WHAT TO PRODUCE
Output the entries in full and verbatim, pictures omitted.

SOURCE DATA
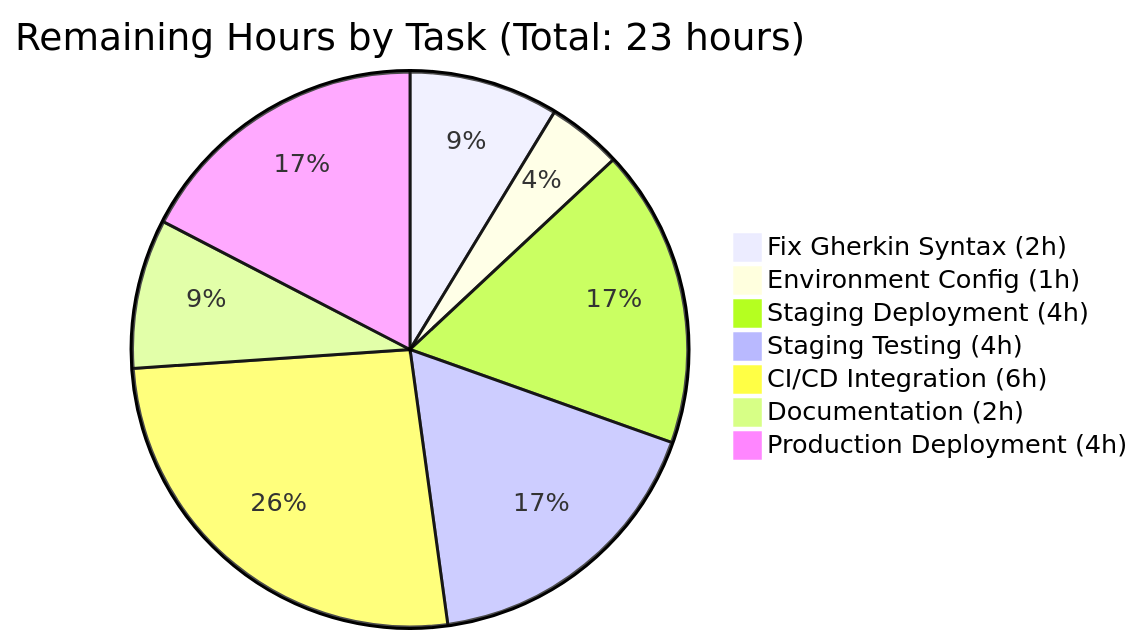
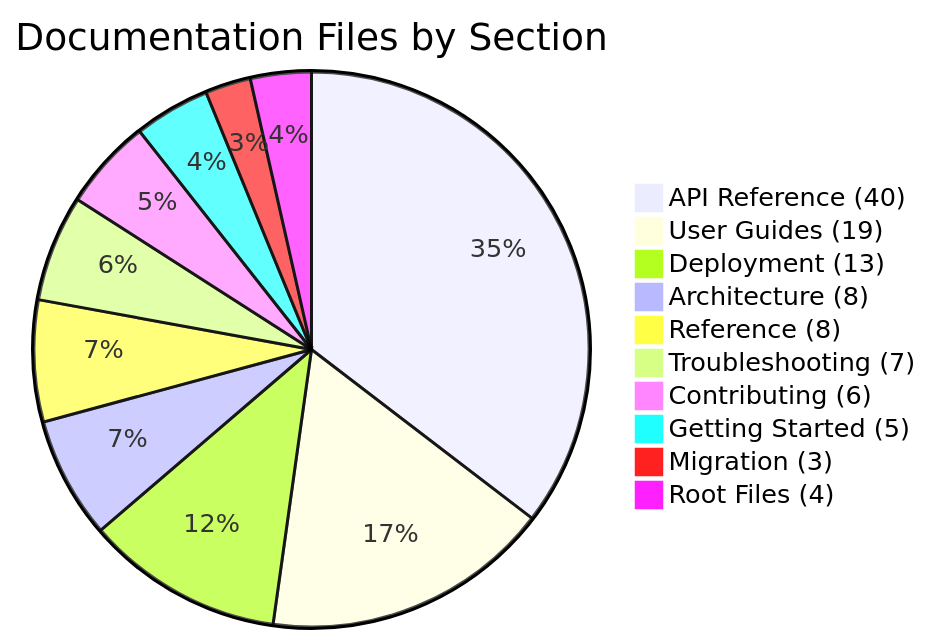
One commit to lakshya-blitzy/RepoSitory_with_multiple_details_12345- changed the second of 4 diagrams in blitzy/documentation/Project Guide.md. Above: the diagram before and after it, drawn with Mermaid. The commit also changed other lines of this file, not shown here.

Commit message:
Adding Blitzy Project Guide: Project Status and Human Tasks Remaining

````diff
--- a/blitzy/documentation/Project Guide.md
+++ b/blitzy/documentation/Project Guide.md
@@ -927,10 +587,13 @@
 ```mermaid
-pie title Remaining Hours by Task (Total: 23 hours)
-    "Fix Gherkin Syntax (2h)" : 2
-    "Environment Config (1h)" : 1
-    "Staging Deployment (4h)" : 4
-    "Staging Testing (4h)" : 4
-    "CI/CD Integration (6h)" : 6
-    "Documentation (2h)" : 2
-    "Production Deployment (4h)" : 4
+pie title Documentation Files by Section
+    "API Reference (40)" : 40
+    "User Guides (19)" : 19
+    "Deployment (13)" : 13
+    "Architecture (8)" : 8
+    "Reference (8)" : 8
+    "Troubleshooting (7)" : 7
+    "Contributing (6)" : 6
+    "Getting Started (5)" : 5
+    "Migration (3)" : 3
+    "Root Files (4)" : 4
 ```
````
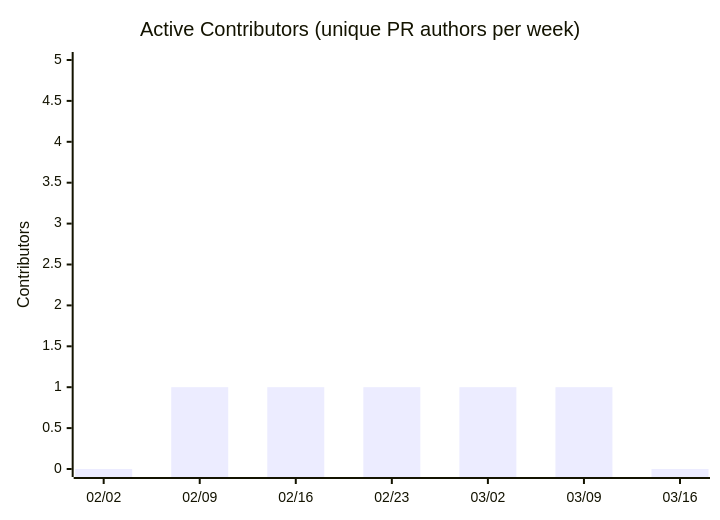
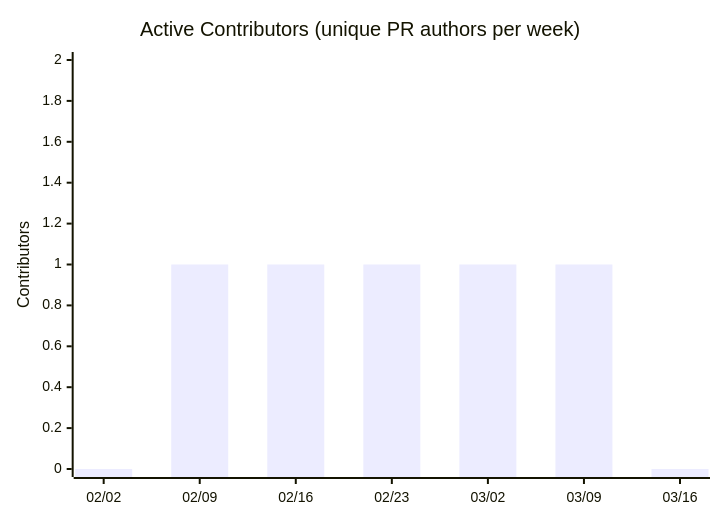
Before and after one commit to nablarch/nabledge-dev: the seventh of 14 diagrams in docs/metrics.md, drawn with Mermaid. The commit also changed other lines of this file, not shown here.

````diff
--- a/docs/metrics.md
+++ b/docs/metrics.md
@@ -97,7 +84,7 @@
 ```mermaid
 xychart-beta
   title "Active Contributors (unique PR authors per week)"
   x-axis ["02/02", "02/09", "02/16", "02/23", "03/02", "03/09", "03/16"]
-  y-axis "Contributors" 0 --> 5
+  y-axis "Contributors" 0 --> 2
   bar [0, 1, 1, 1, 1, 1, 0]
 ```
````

WRITTEN SOLUTION
One commit to lakshya-blitzy/RepoSitory_with_multiple_details_12345- changed the second of 4 diagrams in blitzy/documentation/Project Guide.md. Above: the diagram before and after it, drawn with Mermaid. The commit also changed other lines of this file, not shown here.

Commit message:
Adding Blitzy Project Guide: Project Status and Human Tasks Remaining

````diff
--- a/blitzy/documentation/Project Guide.md
+++ b/blitzy/documentation/Project Guide.md
@@ -927,10 +587,13 @@
 ```mermaid
-pie title Remaining Hours by Task (Total: 23 hours)
-    "Fix Gherkin Syntax (2h)" : 2
-    "Environment Config (1h)" : 1
-    "Staging Deployment (4h)" : 4
-    "Staging Testing (4h)" : 4
-    "CI/CD Integration (6h)" : 6
-    "Documentation (2h)" : 2
-    "Production Deployment (4h)" : 4
+pie title Documentation Files by Section
+    "API Reference (40)" : 40
+    "User Guides (19)" : 19
+    "Deployment (13)" : 13
+    "Architecture (8)" : 8
+    "Reference (8)" : 8
+    "Troubleshooting (7)" : 7
+    "Contributing (6)" : 6
+    "Getting Started (5)" : 5
+    "Migration (3)" : 3
+    "Root Files (4)" : 4
 ```
````
Before and after one commit to nablarch/nabledge-dev: the seventh of 14 diagrams in docs/metrics.md, drawn with Mermaid. The commit also changed other lines of this file, not shown here.

````diff
--- a/docs/metrics.md
+++ b/docs/metrics.md
@@ -97,7 +84,7 @@
 ```mermaid
 xychart-beta
   title "Active Contributors (unique PR authors per week)"
   x-axis ["02/02", "02/09", "02/16", "02/23", "03/02", "03/09", "03/16"]
-  y-axis "Contributors" 0 --> 5
+  y-axis "Contributors" 0 --> 2
   bar [0, 1, 1, 1, 1, 1, 0]
 ```
````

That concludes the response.